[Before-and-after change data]
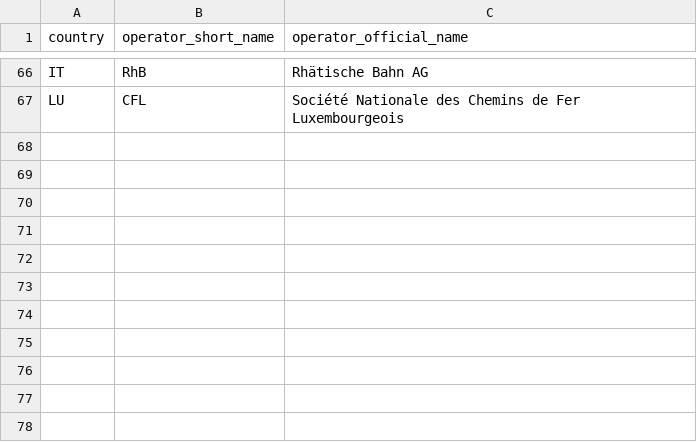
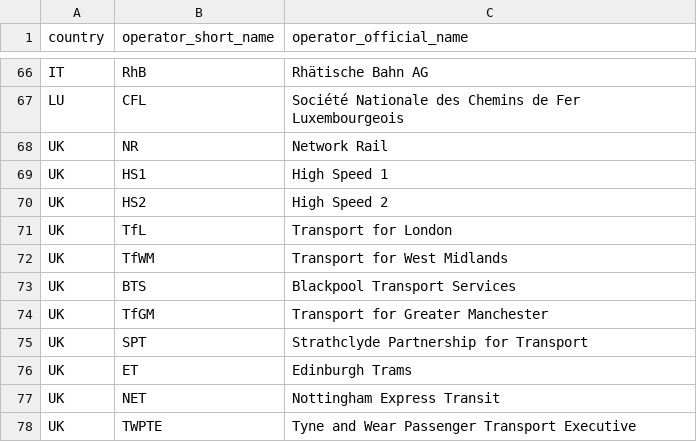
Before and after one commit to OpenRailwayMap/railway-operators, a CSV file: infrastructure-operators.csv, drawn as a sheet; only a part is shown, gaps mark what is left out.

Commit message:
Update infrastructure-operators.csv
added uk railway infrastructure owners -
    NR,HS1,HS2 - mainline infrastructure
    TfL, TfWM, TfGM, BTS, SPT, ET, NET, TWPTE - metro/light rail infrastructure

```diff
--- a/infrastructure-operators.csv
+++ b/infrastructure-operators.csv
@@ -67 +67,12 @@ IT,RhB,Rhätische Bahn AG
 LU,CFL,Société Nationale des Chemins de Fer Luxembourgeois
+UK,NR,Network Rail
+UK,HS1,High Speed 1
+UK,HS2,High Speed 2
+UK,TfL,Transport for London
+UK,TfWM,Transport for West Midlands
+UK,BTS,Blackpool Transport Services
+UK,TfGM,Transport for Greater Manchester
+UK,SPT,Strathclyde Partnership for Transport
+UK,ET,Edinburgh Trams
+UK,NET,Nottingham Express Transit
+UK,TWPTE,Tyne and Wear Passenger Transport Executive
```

> **WORK TASK**
Lines above with the string "operators" need to be found and copied.

> **ANSWER SECTION**
Before and after one commit to OpenRailwayMap/railway-operators, a CSV file: infrastructure-operators.csv, drawn as a sheet; only a part is shown, gaps mark what is left out.
Update infrastructure-operators.csv
--- a/infrastructure-operators.csv
+++ b/infrastructure-operators.csv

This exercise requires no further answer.